### [Action item]
I need the lines below from the one with "vec3_set(&position, 0, 166, 0);" down to the one with "AEGfxTextureSet(texture->data, (float)((float)texture->width *" reproduced exactly, both ends included, and nothing else.
### Supplied data
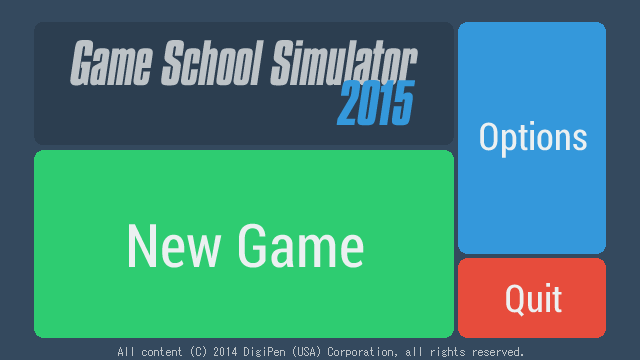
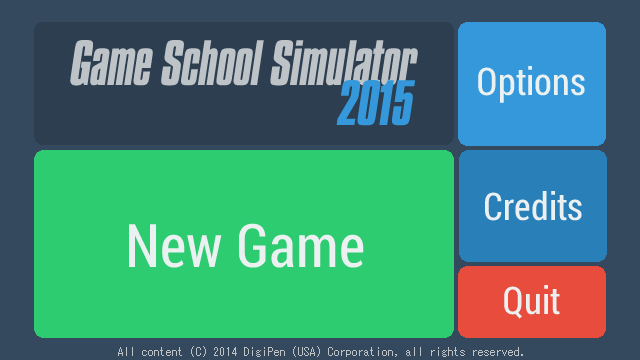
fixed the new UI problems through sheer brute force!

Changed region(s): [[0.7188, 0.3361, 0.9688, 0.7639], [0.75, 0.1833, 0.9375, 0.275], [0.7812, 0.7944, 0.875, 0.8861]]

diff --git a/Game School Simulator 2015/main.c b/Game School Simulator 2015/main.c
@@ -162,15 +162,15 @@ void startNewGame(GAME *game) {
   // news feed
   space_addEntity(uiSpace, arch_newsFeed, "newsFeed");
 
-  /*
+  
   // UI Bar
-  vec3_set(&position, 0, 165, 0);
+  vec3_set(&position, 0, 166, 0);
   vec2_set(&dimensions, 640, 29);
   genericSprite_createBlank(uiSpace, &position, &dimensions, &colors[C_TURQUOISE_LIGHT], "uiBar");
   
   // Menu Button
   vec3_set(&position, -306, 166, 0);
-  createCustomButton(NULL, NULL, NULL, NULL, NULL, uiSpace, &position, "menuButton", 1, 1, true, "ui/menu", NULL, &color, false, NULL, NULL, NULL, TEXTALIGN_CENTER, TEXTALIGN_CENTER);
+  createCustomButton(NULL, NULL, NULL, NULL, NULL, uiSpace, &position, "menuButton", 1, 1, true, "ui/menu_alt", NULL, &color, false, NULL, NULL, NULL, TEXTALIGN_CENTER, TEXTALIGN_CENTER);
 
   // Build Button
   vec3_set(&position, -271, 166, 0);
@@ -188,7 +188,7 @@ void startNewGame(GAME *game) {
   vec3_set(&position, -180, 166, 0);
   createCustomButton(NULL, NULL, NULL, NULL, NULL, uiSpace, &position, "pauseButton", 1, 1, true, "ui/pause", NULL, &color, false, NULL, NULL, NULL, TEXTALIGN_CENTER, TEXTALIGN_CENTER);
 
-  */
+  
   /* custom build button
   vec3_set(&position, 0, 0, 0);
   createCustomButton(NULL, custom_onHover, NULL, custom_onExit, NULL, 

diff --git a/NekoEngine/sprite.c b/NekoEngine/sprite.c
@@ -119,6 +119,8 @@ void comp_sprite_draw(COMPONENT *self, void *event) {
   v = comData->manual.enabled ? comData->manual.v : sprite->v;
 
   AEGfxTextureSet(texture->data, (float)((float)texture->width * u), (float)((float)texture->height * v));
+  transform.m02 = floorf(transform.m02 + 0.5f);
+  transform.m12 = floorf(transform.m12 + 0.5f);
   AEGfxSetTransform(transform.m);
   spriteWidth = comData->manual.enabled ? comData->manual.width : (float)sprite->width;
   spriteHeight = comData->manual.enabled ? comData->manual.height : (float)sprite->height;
######
### Supplied data
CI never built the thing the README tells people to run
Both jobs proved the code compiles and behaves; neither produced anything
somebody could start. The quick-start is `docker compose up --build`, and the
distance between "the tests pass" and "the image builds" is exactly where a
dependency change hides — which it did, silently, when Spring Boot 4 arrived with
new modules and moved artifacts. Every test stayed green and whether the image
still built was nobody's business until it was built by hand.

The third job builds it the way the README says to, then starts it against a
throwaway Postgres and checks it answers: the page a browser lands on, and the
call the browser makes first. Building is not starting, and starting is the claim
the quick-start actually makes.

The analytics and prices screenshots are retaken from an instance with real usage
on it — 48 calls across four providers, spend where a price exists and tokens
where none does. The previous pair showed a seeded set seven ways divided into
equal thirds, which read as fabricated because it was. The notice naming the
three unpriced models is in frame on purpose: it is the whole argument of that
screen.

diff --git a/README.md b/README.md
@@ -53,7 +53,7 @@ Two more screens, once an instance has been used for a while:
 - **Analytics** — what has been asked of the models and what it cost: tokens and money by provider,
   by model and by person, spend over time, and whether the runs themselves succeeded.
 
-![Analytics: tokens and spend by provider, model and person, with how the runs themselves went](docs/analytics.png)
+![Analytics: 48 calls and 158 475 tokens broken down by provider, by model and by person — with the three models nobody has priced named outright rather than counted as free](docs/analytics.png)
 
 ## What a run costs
######
### [Reply]
+  vec3_set(&position, 0, 166, 0);
   vec2_set(&dimensions, 640, 29);
   genericSprite_createBlank(uiSpace, &position, &dimensions, &colors[C_TURQUOISE_LIGHT], "uiBar");
   
   // Menu Button
   vec3_set(&position, -306, 166, 0);
-  createCustomButton(NULL, NULL, NULL, NULL, NULL, uiSpace, &position, "menuButton", 1, 1, true, "ui/menu", NULL, &color, false, NULL, NULL, NULL, TEXTALIGN_CENTER, TEXTALIGN_CENTER);
+  createCustomButton(NULL, NULL, NULL, NULL, NULL, uiSpace, &position, "menuButton", 1, 1, true, "ui/menu_alt", NULL, &color, false, NULL, NULL, NULL, TEXTALIGN_CENTER, TEXTALIGN_CENTER);
 
   // Build Button
   vec3_set(&position, -271, 166, 0);
@@ -188,7 +188,7 @@ void startNewGame(GAME *game) {
   vec3_set(&position, -180, 166, 0);
   createCustomButton(NULL, NULL, NULL, NULL, NULL, uiSpace, &position, "pauseButton", 1, 1, true, "ui/pause", NULL, &color, false, NULL, NULL, NULL, TEXTALIGN_CENTER, TEXTALIGN_CENTER);
 
-  */
+  
   /* custom build button
   vec3_set(&position, 0, 0, 0);
   createCustomButton(NULL, custom_onHover, NULL, custom_onExit, NULL, 

diff --git a/NekoEngine/sprite.c b/NekoEngine/sprite.c
@@ -119,6 +119,8 @@ void comp_sprite_draw(COMPONENT *self, void *event) {
   v = comData->manual.enabled ? comData->manual.v : sprite->v;
 
   AEGfxTextureSet(texture->data, (float)((float)texture->width * u), (float)((float)texture->height * v));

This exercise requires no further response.